Kyriaki Alexandraki, Vasileios Stavropoulos*, Emma Anderson, Mohammad Qasim Latifi and Rapson Gomez Pages 47 - 58 ( 12 )
Background: Pornography Use (PU) has been defined as the viewing of explicit materials in the form of pictures and videos, in which people are performing intercourse with clearly exposed and visible genitals. The prevalence of PU has increased dramatically among adolescents, partly attributed to the wide availability of such online material.
Objective: The aim of this systematic literature review is to map the research interest in the field and to examine whether statistically significant results have emerged from the areas of research focus.
Methods: To address these aims: a) the PRISMA guidelines are adopted and; b) an integrative conceptualization (derived from the merging of two widely accepted models of understanding of Internet use behaviours) was introduced to guide the synthesis of the findings.
Results: In total, 57 studies were integrated into the present literature review. Findings were conceptualized/ classified into individual, contextual and activity factors related to PU in adolescence. In that context, individual associated factors, such as development, victimization, mental health and religiosity, appear to have primarily captivated research interest demonstrating significant relationships with adolescent PU.
Conclusion: Results indicate that more research focus on contextual and activity related factors is required to improve the level of understanding of adolescent PU and to inform a more holistic conceptual framework of understanding of the phenomenon during adolescence that could potentially guide future research.
Pornography use, adolescence, literature review, prisma, individual factors, contextual factors, activity factors.

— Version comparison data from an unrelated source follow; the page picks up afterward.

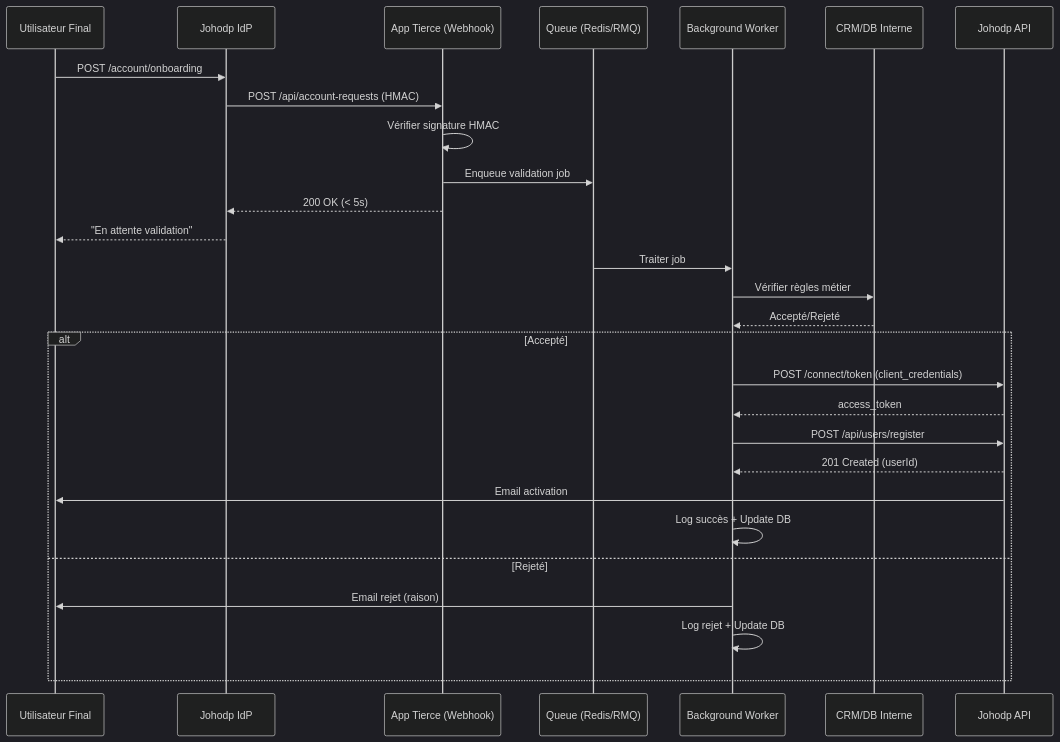
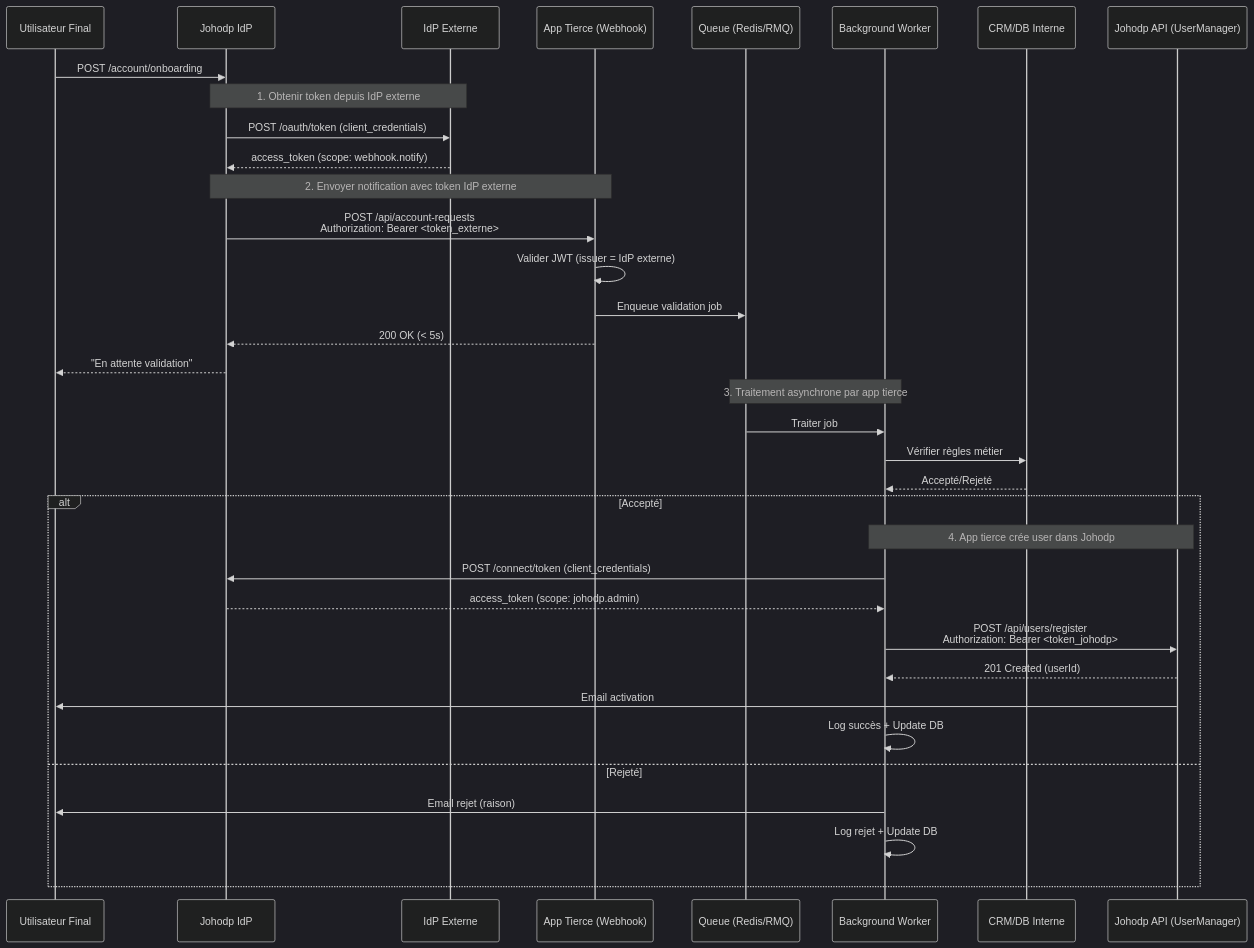
The first of 7 diagrams in USER_STORIES.md (FantasticJoho/johodp), drawn with Mermaid (dark theme) before and after one commit. The commit also changed other lines of this file, not shown here.

Commit message:
feat: Update webhook notification process to use external IdP for token retrieval and enhance error handling

````diff
--- a/USER_STORIES.md
+++ b/USER_STORIES.md
@@ -1571,33 +1612,42 @@
 ```mermaid
 sequenceDiagram
   participant U as Utilisateur Final
   participant Johodp as Johodp IdP
+  participant ExtIdP as IdP Externe
   participant Webhook as App Tierce (Webhook)
   participant Queue as Queue (Redis/RMQ)
   participant Worker as Background Worker
   participant CRM as CRM/DB Interne
-  participant JohodpAPI as Johodp API
+  participant JohodpAPI as Johodp API (UserManager)
   
   U->>Johodp: POST /account/onboarding
-  Johodp->>Webhook: POST /api/account-requests (HMAC)
-  Webhook->>Webhook: Vérifier signature HMAC
+  
+  Note over Johodp,ExtIdP: 1. Obtenir token depuis IdP externe
+  Johodp->>ExtIdP: POST /oauth/token (client_credentials)
+  ExtIdP-->>Johodp: access_token (scope: webhook.notify)
+  
+  Note over Johodp,Webhook: 2. Envoyer notification avec token IdP externe
+  Johodp->>Webhook: POST /api/account-requests<br/>Authorization: Bearer <token_externe>
+  Webhook->>Webhook: Valider JWT (issuer = IdP externe)
   Webhook->>Queue: Enqueue validation job
   Webhook-->>Johodp: 200 OK (< 5s)
   Johodp-->>U: "En attente validation"
   
+  Note over Queue,Worker: 3. Traitement asynchrone par app tierce
   Queue->>Worker: Traiter job
   Worker->>CRM: Vérifier règles métier
   CRM-->>Worker: Accepté/Rejeté
   
   alt Accepté
-    Worker->>JohodpAPI: POST /connect/token (client_credentials)
-    JohodpAPI-->>Worker: access_token
-    Worker->>JohodpAPI: POST /api/users/register
+    Note over Worker,JohodpAPI: 4. App tierce crée user dans Johodp
+    Worker->>Johodp: POST /connect/token (client_credentials)
+    Johodp-->>Worker: access_token (scope: johodp.admin)
+    Worker->>JohodpAPI: POST /api/users/register<br/>Authorization: Bearer <token_johodp>
     JohodpAPI-->>Worker: 201 Created (userId)
     JohodpAPI->>U: Email activation
     Worker->>Worker: Log succès + Update DB
   else Rejeté
     Worker->>U: Email rejet (raison)
     Worker->>Worker: Log rejet + Update DB
   end
 ```
````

Specialized Unit for Assessment and Treatmemt of Sexual Offenders, Department of Justice, Victorian Government, Melbourne, The Cairnmillar Institute, School of Psychology, Melbourne, Department of Psychology, School of Health & Psychology, Federation University, Victoria, Department of Psychology, School of Health & Psychology, Federation University, Victoria, The Cairnmillar Institute, School of Psychology, Melbourne